Twitter has suspended the accounts of a number of people associated with the alt-right movement who advocate white nationalism and who supported President-elect Donald Trump.
Among those whose accounts have been suspended is Richard Spencer, president and director of the National Policy Institute, which identifies itself as an “organization dedicated to the heritage, identity, and future of people of European descent in the United States, and around the world.”
The Twitter account for the institute and its online magazine, RadixJournal.com, were also suspended.
“I am alive physically, but digitally speaking there have been execution squads across the alt-right,” Spencer said in a video he posted to YouTube. “It is corporate Stalinism.
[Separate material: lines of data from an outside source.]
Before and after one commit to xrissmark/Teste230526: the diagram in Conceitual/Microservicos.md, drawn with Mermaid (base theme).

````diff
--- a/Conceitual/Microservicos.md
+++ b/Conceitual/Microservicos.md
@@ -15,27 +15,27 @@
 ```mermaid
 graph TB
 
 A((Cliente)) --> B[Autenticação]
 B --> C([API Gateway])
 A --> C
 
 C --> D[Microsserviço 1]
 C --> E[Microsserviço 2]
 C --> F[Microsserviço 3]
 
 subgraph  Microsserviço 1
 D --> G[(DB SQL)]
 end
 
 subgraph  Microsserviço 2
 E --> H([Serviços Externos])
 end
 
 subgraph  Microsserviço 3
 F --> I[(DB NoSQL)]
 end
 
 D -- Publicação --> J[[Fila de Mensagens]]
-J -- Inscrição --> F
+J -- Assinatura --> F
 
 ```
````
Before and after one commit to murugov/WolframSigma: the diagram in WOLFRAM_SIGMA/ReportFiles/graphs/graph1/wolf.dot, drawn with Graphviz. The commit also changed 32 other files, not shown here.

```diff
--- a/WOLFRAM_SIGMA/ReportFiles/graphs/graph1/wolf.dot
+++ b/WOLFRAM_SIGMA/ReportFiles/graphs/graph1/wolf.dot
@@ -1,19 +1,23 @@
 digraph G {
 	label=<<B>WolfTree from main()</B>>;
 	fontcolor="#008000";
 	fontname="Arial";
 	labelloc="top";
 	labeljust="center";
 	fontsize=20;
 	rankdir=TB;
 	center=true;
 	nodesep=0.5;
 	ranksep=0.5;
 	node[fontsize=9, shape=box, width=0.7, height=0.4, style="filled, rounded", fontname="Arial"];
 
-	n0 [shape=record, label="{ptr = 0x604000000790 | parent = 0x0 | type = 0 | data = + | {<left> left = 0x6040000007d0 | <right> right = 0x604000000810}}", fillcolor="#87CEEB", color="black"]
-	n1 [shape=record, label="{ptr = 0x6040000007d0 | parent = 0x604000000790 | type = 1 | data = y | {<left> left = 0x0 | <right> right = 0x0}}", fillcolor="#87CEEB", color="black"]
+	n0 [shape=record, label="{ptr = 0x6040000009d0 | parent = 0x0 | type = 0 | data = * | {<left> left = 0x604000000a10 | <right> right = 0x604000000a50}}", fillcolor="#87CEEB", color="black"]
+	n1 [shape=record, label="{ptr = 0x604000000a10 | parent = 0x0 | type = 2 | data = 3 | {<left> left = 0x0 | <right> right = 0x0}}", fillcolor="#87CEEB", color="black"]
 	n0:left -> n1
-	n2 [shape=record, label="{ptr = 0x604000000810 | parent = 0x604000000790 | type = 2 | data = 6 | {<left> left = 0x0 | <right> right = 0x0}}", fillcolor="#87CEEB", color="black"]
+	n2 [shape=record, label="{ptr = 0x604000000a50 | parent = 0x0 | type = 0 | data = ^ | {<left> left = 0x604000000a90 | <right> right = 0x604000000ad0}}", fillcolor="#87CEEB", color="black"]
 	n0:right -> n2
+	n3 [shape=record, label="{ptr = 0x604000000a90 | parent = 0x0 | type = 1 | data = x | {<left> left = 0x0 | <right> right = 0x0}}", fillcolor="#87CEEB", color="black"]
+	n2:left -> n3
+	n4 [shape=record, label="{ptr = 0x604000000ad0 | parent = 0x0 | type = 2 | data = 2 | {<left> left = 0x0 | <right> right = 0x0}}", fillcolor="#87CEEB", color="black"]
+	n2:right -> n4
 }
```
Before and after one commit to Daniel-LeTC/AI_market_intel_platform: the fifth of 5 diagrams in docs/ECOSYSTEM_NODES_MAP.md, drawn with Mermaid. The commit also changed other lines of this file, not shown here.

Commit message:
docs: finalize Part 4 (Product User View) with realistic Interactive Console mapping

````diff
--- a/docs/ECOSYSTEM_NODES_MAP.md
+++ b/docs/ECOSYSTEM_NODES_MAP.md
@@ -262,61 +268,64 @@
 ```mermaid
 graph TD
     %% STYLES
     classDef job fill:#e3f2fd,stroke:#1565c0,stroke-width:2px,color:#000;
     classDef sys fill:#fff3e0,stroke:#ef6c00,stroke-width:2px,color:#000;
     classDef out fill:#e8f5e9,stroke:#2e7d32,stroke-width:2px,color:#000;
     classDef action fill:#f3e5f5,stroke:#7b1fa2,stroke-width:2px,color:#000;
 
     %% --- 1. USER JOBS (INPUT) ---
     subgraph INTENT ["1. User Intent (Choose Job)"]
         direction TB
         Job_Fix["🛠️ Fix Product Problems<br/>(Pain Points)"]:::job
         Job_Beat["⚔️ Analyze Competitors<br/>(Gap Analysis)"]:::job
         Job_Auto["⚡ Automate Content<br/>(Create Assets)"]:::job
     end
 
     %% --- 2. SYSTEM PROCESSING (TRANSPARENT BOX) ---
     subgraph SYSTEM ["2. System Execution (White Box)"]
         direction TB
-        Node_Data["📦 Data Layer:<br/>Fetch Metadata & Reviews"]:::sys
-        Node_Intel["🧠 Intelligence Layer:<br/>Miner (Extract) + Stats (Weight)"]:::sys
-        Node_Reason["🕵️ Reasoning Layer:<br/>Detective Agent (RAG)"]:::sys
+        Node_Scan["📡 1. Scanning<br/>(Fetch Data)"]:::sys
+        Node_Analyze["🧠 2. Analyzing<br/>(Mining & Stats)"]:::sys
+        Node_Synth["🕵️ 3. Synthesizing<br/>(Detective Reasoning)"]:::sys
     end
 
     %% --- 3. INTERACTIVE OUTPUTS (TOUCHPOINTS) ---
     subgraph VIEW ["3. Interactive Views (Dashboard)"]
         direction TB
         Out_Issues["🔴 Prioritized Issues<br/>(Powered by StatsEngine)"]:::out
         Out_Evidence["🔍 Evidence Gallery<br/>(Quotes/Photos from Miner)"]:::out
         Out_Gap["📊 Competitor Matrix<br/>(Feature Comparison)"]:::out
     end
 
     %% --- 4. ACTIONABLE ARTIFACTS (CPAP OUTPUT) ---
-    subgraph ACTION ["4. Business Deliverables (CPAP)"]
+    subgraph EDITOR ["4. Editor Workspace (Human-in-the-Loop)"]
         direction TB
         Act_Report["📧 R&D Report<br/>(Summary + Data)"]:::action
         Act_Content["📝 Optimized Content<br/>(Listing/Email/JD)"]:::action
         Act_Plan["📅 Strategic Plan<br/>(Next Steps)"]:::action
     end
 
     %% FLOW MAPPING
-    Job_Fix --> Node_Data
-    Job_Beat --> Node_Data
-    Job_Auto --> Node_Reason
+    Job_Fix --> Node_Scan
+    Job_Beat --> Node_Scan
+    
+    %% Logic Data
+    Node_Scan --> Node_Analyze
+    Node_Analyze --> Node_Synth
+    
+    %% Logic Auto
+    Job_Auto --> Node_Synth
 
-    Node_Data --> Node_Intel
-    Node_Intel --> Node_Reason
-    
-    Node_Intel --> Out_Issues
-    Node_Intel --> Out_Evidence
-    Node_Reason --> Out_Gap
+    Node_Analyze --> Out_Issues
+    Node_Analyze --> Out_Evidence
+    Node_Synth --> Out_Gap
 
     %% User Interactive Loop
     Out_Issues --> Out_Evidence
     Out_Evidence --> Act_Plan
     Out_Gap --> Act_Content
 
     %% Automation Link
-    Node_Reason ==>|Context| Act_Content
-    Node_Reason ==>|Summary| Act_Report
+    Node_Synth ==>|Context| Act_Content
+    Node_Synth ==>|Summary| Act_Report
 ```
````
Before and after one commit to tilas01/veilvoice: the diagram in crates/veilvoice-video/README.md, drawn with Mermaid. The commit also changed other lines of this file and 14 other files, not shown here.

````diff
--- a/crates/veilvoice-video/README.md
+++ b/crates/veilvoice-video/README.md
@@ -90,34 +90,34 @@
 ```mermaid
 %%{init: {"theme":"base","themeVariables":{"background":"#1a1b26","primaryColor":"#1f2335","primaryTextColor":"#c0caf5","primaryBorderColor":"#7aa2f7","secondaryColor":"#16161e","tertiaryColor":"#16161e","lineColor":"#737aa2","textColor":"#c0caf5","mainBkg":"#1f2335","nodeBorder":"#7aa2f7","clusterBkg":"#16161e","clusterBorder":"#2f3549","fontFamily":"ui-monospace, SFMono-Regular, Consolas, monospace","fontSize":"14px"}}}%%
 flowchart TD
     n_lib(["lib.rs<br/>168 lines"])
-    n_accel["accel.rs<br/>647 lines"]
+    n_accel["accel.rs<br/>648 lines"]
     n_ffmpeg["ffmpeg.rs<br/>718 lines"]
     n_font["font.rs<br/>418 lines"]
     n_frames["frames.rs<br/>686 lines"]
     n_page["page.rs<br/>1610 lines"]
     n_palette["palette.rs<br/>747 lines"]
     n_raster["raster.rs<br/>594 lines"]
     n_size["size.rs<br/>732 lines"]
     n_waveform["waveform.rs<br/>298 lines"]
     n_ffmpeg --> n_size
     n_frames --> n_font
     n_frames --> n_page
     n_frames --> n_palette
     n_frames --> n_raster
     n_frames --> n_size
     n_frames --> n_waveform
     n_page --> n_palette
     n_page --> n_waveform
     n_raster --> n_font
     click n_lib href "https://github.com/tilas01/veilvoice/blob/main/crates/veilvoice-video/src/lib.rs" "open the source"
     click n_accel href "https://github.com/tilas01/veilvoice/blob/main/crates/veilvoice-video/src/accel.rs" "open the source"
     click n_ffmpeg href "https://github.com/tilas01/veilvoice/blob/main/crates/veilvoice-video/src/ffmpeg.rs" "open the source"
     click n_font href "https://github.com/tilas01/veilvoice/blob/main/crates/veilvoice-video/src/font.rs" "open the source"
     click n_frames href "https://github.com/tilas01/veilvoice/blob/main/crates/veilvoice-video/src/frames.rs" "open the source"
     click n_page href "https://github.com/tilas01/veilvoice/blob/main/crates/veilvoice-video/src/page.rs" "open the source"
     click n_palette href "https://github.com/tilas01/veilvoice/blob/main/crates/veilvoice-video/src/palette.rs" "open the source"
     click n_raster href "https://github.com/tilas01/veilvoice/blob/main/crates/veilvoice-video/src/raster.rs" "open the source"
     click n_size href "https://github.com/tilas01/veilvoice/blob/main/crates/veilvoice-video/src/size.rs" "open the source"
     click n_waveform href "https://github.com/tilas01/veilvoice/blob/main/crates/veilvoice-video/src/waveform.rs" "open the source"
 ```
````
There is a great purge going on, and they are purging people based on their views.”
Others whose accounts have been suspended include Pax Dickinson, founder of alt-right site Wesearchr; an alt-right internet personality who goes by the fake name Ricky Vaughn; and blogger Paul Town, who describes himself as “the leading thoughtleader of alt-right.”
Spencer said he and other alt-right advocates are not using Twitter to troll or harass people but to comment on news and express their point of view, the way Twitter is used by most users.
“I think they are triggered by this narrative that social media helped to elect Trump, and they think they have to do something about it,” he said. “Well the fact is that social media did help elect Trump. This is a clear sign that we have power. We’re changing the world. And they’re not going to put up with it anymore.”
Twitter issued a statement saying it suspends accounts for violating its rules.
“The Twitter Rules prohibit violent threats, harassment, hateful conduct, and multiple account abuse, and we will take action on accounts violating those policies,” the statement said.
The site’s rules say abuse includes “hateful conduct” that promotes violence against, threatens or attacks people “on the basis of race, ethnicity, national origin, sexual orientation, gender, gender identity, religious affiliation, age, disability, or disease.”